▸ What is expected
Copy every line from the records that holds the word "sourcePoint".

▸ Exercise input
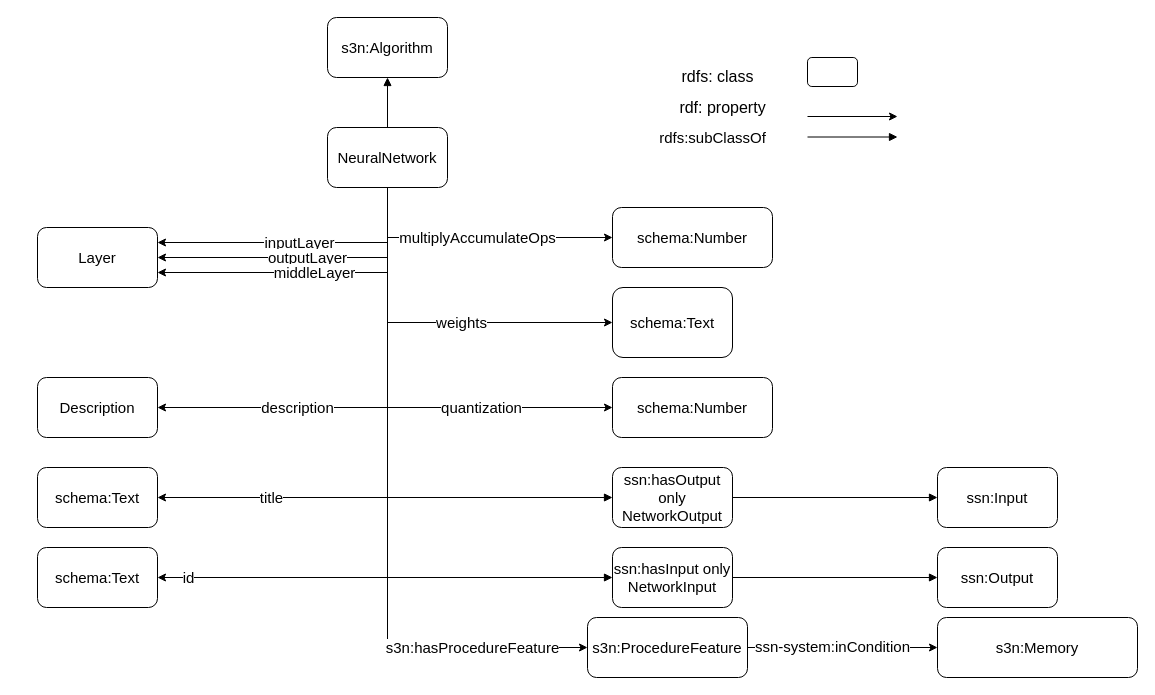
Haoyu-R/appendix keeps this draw.io diagram as Untitled Diagram 1.drawio. Above is the earlier version. Source tidied: cells renumbered, new cells numbered last; positions are measured from the earlier drawing's top-left corner, leaving out a move shared by most shapes. Both pictures are drawn from the tidied source at 100%, with x=0, y=0 at pixel (37, 17).
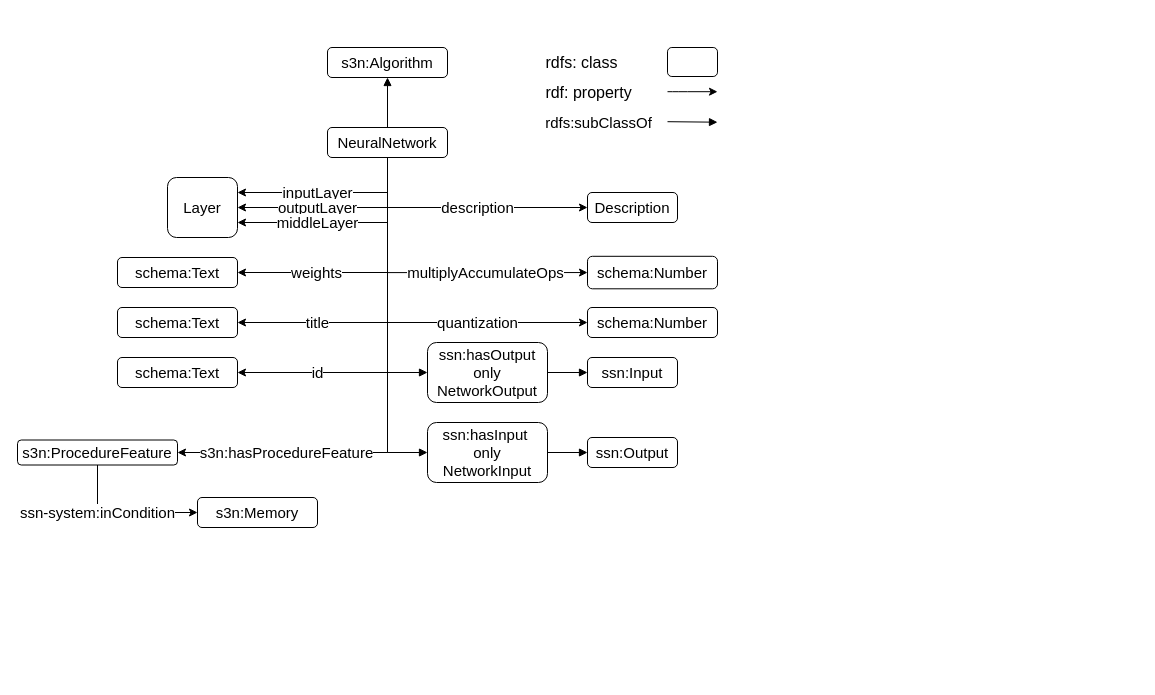
The same diagram, later.

What changed in the source:
```diff
@@
     <mxCell id="2" value="s3n:Algorithm" style="rounded=1;whiteSpace=wrap;html=1;fontSize=15;" parent="1" vertex="1">
-      <mxGeometry x="290" width="120" height="60" as="geometry" />
+      <mxGeometry x="290" y="30" width="120" height="30" as="geometry" />
     </mxCell>
-    <mxCell id="3" value="title" style="edgeStyle=orthogonalEdgeStyle;rounded=0;jettySize=auto;html=1;exitX=0.5;exitY=1;exitDx=0;exitDy=0;entryX=1;entryY=0.5;entryDx=0;entryDy=0;fontSize=15;" parent="1" edge="1" source="16" target="23">
-      <mxGeometry x="0.58" relative="1" as="geometry">
+    <mxCell id="3" value="title" style="edgeStyle=orthogonalEdgeStyle;rounded=0;jettySize=auto;html=1;exitX=0.5;exitY=1;exitDx=0;exitDy=0;fontSize=15;" parent="1" edge="1" source="16">
+      <mxGeometry x="0.49" relative="1" as="geometry">
+        <mxPoint x="200" y="305" as="targetPoint" />
         <Array as="points">
-          <mxPoint x="350" y="480" />
+          <mxPoint x="350" y="305" />
         </Array>
-        <mxPoint x="1" as="offset" />
       </mxGeometry>
     </mxCell>
     <mxCell id="4" value="id" style="edgeStyle=orthogonalEdgeStyle;rounded=0;jettySize=auto;html=1;exitX=0.5;exitY=1;exitDx=0;exitDy=0;entryX=1;entryY=0.5;entryDx=0;entryDy=0;fontSize=15;" parent="1" edge="1" source="16" target="24">
-      <mxGeometry x="0.9" relative="1" as="geometry" />
+      <mxGeometry x="0.56" relative="1" as="geometry" />
     </mxCell>
-    <mxCell id="5" value="weights" style="edgeStyle=orthogonalEdgeStyle;rounded=0;jettySize=auto;html=1;exitX=0.5;exitY=1;exitDx=0;exitDy=0;entryX=0;entryY=0.5;entryDx=0;entryDy=0;fontSize=15;" parent="1" edge="1" source="16" target="17">
-      <mxGeometry x="0.16" relative="1" as="geometry" />
+    <mxCell id="5" value="weights" style="edgeStyle=orthogonalEdgeStyle;rounded=0;jettySize=auto;html=1;exitX=0.5;exitY=1;exitDx=0;exitDy=0;entryX=1;entryY=0.5;entryDx=0;entryDy=0;fontSize=15;" parent="1" edge="1" source="16" target="17">
+      <mxGeometry x="0.4" relative="1" as="geometry" />
     </mxCell>
     <mxCell id="6" value="inputLayer" style="edgeStyle=orthogonalEdgeStyle;rounded=0;jettySize=auto;html=1;exitX=0.5;exitY=1;exitDx=0;exitDy=0;entryX=1;entryY=0.25;entryDx=0;entryDy=0;fontSize=15;" parent="1" edge="1" source="16" target="20">
-      <mxGeometry relative="1" as="geometry" />
+      <mxGeometry x="0.14" relative="1" as="geometry" />
     </mxCell>
     <mxCell id="7" value="outputLayer" style="edgeStyle=orthogonalEdgeStyle;rounded=0;jettySize=auto;html=1;exitX=0.5;exitY=1;exitDx=0;exitDy=0;entryX=1;entryY=0.5;entryDx=0;entryDy=0;fontSize=15;" parent="1" edge="1" source="16" target="20">
-      <mxGeometry relative="1" as="geometry" />
+      <mxGeometry x="0.2" relative="1" as="geometry" />
     </mxCell>
     <mxCell id="8" value="middleLayer" style="edgeStyle=orthogonalEdgeStyle;rounded=0;jettySize=auto;html=1;exitX=0.5;exitY=1;exitDx=0;exitDy=0;entryX=1;entryY=0.75;entryDx=0;entryDy=0;fontSize=15;" parent="1" edge="1" source="16" target="20">
-      <mxGeometry relative="1" as="geometry" />
+      <mxGeometry x="0.26" relative="1" as="geometry" />
     </mxCell>
@@
-    <mxCell id="11" value="description" style="edgeStyle=orthogonalEdgeStyle;rounded=0;jettySize=auto;html=1;exitX=0.5;exitY=1;exitDx=0;exitDy=0;entryX=1;entryY=0.5;entryDx=0;entryDy=0;fontSize=15;" parent="1" edge="1" source="16" target="25">
-      <mxGeometry x="0.38" relative="1" as="geometry">
-        <mxPoint x="1" as="offset" />
-      </mxGeometry>
+    <mxCell id="11" value="description" style="edgeStyle=orthogonalEdgeStyle;rounded=0;jettySize=auto;html=1;exitX=0.5;exitY=1;exitDx=0;exitDy=0;entryX=0;entryY=0.5;entryDx=0;entryDy=0;fontSize=15;" parent="1" edge="1" source="16" target="25">
+      <mxGeometry x="0.12" relative="1" as="geometry" />
     </mxCell>
     <mxCell id="12" value="multiplyAccumulateOps" style="edgeStyle=orthogonalEdgeStyle;rounded=0;jettySize=auto;html=1;exitX=0.5;exitY=1;exitDx=0;exitDy=0;entryX=0;entryY=0.5;entryDx=0;entryDy=0;fontSize=15;" parent="1" edge="1" source="16" target="21">
-      <mxGeometry x="0.02" relative="1" as="geometry" />
+      <mxGeometry x="0.35" relative="1" as="geometry" />
     </mxCell>
     <mxCell id="13" value="quantization" style="edgeStyle=orthogonalEdgeStyle;rounded=0;jettySize=auto;html=1;exitX=0.5;exitY=1;exitDx=0;exitDy=0;entryX=0;entryY=0.5;entryDx=0;entryDy=0;fontSize=15;" parent="1" edge="1" source="16" target="22">
-      <mxGeometry x="0.41" relative="1" as="geometry" />
+      <mxGeometry x="0.4" relative="1" as="geometry" />
     </mxCell>
-    <mxCell id="14" value="s3n:hasProcedureFeature" style="edgeStyle=orthogonalEdgeStyle;rounded=0;jettySize=auto;html=1;exitX=0.5;exitY=1;exitDx=0;exitDy=0;fontSize=15;endArrow=classic;endFill=1;entryX=0;entryY=0.5;entryDx=0;entryDy=0;" parent="1" edge="1" source="16" target="36">
-      <mxGeometry x="0.65" relative="1" as="geometry" />
+    <mxCell id="14" value="s3n:hasProcedureFeature" style="edgeStyle=orthogonalEdgeStyle;rounded=0;jettySize=auto;html=1;exitX=0.5;exitY=1;exitDx=0;exitDy=0;fontSize=15;endArrow=classic;endFill=1;entryX=1;entryY=0.5;entryDx=0;entryDy=0;" parent="1" edge="1" source="16" target="36">
+      <mxGeometry x="0.57" relative="1" as="geometry" />
     </mxCell>
@@
     <mxCell id="16" value="NeuralNetwork" style="rounded=1;whiteSpace=wrap;html=1;fontSize=15;" parent="1" vertex="1">
-      <mxGeometry x="290" y="110" width="120" height="60" as="geometry" />
+      <mxGeometry x="290" y="110" width="120" height="30" as="geometry" />
     </mxCell>
     <mxCell id="17" value="schema:Text" style="rounded=1;whiteSpace=wrap;html=1;fontSize=15;" parent="1" vertex="1">
-      <mxGeometry x="575" y="270" width="120" height="70" as="geometry" />
+      <mxGeometry x="80" y="240" width="120" height="30" as="geometry" />
     </mxCell>
     <mxCell id="18" value="ssn:Output" style="rounded=1;whiteSpace=wrap;html=1;fontSize=15;" parent="1" vertex="1">
-      <mxGeometry x="900" y="530" width="120" height="60" as="geometry" />
+      <mxGeometry x="550" y="420" width="90" height="30" as="geometry" />
     </mxCell>
     <mxCell id="19" value="ssn:Input" style="rounded=1;whiteSpace=wrap;html=1;fontSize=15;" parent="1" vertex="1">
-      <mxGeometry x="900" y="450" width="120" height="60" as="geometry" />
+      <mxGeometry x="550" y="340" width="90" height="30" as="geometry" />
     </mxCell>
     <mxCell id="20" value="Layer" style="rounded=1;whiteSpace=wrap;html=1;fontSize=15;" parent="1" vertex="1">
-      <mxGeometry y="210" width="120" height="60" as="geometry" />
+      <mxGeometry x="130" y="160" width="70" height="60" as="geometry" />
     </mxCell>
     <mxCell id="21" value="schema:Number" style="rounded=1;whiteSpace=wrap;html=1;fontSize=15;" parent="1" vertex="1">
-      <mxGeometry x="575" y="190" width="160" height="60" as="geometry" />
+      <mxGeometry x="550" y="238.8" width="130" height="32.5" as="geometry" />
     </mxCell>
     <mxCell id="22" value="schema:Number" style="rounded=1;whiteSpace=wrap;html=1;fontSize=15;" parent="1" vertex="1">
-      <mxGeometry x="575" y="360" width="160" height="60" as="geometry" />
+      <mxGeometry x="550" y="290" width="130" height="30" as="geometry" />
     </mxCell>
     <mxCell id="23" value="schema:Text" style="rounded=1;whiteSpace=wrap;html=1;fontSize=15;" parent="1" vertex="1">
-      <mxGeometry y="450" width="120" height="60" as="geometry" />
+      <mxGeometry x="80" y="290" width="120" height="30" as="geometry" />
     </mxCell>
     <mxCell id="24" value="schema:Text" style="rounded=1;whiteSpace=wrap;html=1;fontSize=15;" parent="1" vertex="1">
-      <mxGeometry y="530" width="120" height="60" as="geometry" />
+      <mxGeometry x="80" y="340" width="120" height="30" as="geometry" />
     </mxCell>
     <mxCell id="25" value="Description" style="rounded=1;whiteSpace=wrap;html=1;fontSize=15;" parent="1" vertex="1">
-      <mxGeometry y="360" width="120" height="60" as="geometry" />
+      <mxGeometry x="550" y="175" width="90" height="30" as="geometry" />
     </mxCell>
@@
     <mxCell id="27" value="ssn:hasOutput only NetworkOutput" style="rounded=1;whiteSpace=wrap;html=1;fontSize=15;" parent="1" vertex="1">
-      <mxGeometry x="575" y="450" width="120" height="60" as="geometry" />
+      <mxGeometry x="390" y="325" width="120" height="60" as="geometry" />
     </mxCell>
-    <mxCell id="28" value="ssn:hasInput only NetworkInput" style="rounded=1;whiteSpace=wrap;html=1;fontSize=15;" parent="1" vertex="1">
-      <mxGeometry x="575" y="530" width="120" height="60" as="geometry" />
+    <mxCell id="28" value="ssn:hasInput&amp;nbsp; only NetworkInput" style="rounded=1;whiteSpace=wrap;html=1;fontSize=15;" parent="1" vertex="1">
+      <mxGeometry x="390" y="405" width="120" height="60" as="geometry" />
     </mxCell>
     <mxCell id="29" style="rounded=1;whiteSpace=wrap;html=1;fontSize=16;" parent="1" vertex="1">
-      <mxGeometry x="770" y="40" width="50" height="29" as="geometry" />
+      <mxGeometry x="630" y="30" width="50" height="29" as="geometry" />
     </mxCell>
     <mxCell id="30" value="rdfs: class" style="text;html=1;align=center;verticalAlign=middle;strokeColor=none;fontSize=16;" parent="1" vertex="1">
-      <mxGeometry x="635" y="49" width="90" height="20" as="geometry" />
+      <mxGeometry x="499" y="34.5" width="90" height="20" as="geometry" />
     </mxCell>
     <mxCell id="31" value="rdf: property" style="text;html=1;align=center;verticalAlign=middle;strokeColor=none;fontSize=16;" parent="1" vertex="1">
-      <mxGeometry x="635" y="80" width="100" height="20" as="geometry" />
+      <mxGeometry x="501" y="64.5" width="100" height="20" as="geometry" />
     </mxCell>
     <mxCell id="32" style="endArrow=classic;html=1;fontSize=16;" parent="1" edge="1">
       <mxGeometry relative="1" as="geometry">
-        <mxPoint x="770" y="99" as="sourcePoint" />
-        <mxPoint x="860" y="99" as="targetPoint" />
+        <mxPoint x="630" y="74.2" as="sourcePoint" />
+        <mxPoint x="680" y="74.2" as="targetPoint" />
+        <Array as="points">
+          <mxPoint x="640" y="74.2" />
+        </Array>
       </mxGeometry>
     </mxCell>
     <mxCell id="33" style="endArrow=block;html=1;fontSize=16;endFill=1;" parent="1" edge="1">
       <mxGeometry relative="1" as="geometry">
-        <mxPoint x="770" y="119.5" as="sourcePoint" />
-        <mxPoint x="860" y="119.5" as="targetPoint" />
+        <mxPoint x="630" y="104.2" as="sourcePoint" />
+        <mxPoint x="680" y="104.7" as="targetPoint" />
       </mxGeometry>
     </mxCell>
@@
-    <mxCell id="35" value="&lt;br&gt;ssn-system:inCondition" style="edgeStyle=orthogonalEdgeStyle;rounded=0;jettySize=auto;html=1;exitX=1;exitY=0.5;exitDx=0;exitDy=0;entryX=0;entryY=0.5;entryDx=0;entryDy=0;fontSize=15;endArrow=classic;endFill=1;" parent="1" edge="1" source="36" target="37">
-      <mxGeometry x="-0.11" y="10" relative="1" as="geometry" />
+    <mxCell id="35" value="ssn-system:inCondition" style="edgeStyle=orthogonalEdgeStyle;rounded=0;jettySize=auto;html=1;exitX=0.5;exitY=1;exitDx=0;exitDy=0;entryX=0;entryY=0.5;entryDx=0;entryDy=0;fontSize=15;endArrow=classic;endFill=1;" parent="1" edge="1" source="36" target="37">
+      <mxGeometry x="-0.36" relative="1" as="geometry">
+        <Array as="points">
+          <mxPoint x="60" y="495" />
+        </Array>
+      </mxGeometry>
     </mxCell>
     <mxCell id="36" value="s3n:ProcedureFeature" style="rounded=1;whiteSpace=wrap;html=1;fontSize=15;" parent="1" vertex="1">
-      <mxGeometry x="550" y="600" width="160" height="60" as="geometry" />
+      <mxGeometry x="-20" y="422.5" width="160" height="25" as="geometry" />
     </mxCell>
     <mxCell id="37" value="s3n:Memory" style="rounded=1;whiteSpace=wrap;html=1;fontSize=15;" parent="1" vertex="1">
-      <mxGeometry x="900" y="600" width="200" height="60" as="geometry" />
+      <mxGeometry x="160" y="480" width="120" height="30" as="geometry" />
     </mxCell>
@@
     <mxCell id="39" value="rdfs:subClassOf" style="text;html=1;align=center;verticalAlign=middle;strokeColor=none;fontSize=15;" parent="1" vertex="1">
-      <mxGeometry x="615" y="110" width="120" height="20" as="geometry" />
+      <mxGeometry x="501" y="94.5" width="120" height="20" as="geometry" />
     </mxCell>
+    <mxCell id="40" style="edgeStyle=orthogonalEdgeStyle;rounded=0;orthogonalLoop=1;jettySize=auto;html=1;exitX=0.5;exitY=1;exitDx=0;exitDy=0;" parent="1" edge="1" source="19" target="19">
+      <mxGeometry relative="1" as="geometry" />
+    </mxCell>
```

▸ Result of the task
-        <mxPoint x="770" y="99" as="sourcePoint" />
+        <mxPoint x="630" y="74.2" as="sourcePoint" />
-        <mxPoint x="770" y="119.5" as="sourcePoint" />
+        <mxPoint x="630" y="104.2" as="sourcePoint" />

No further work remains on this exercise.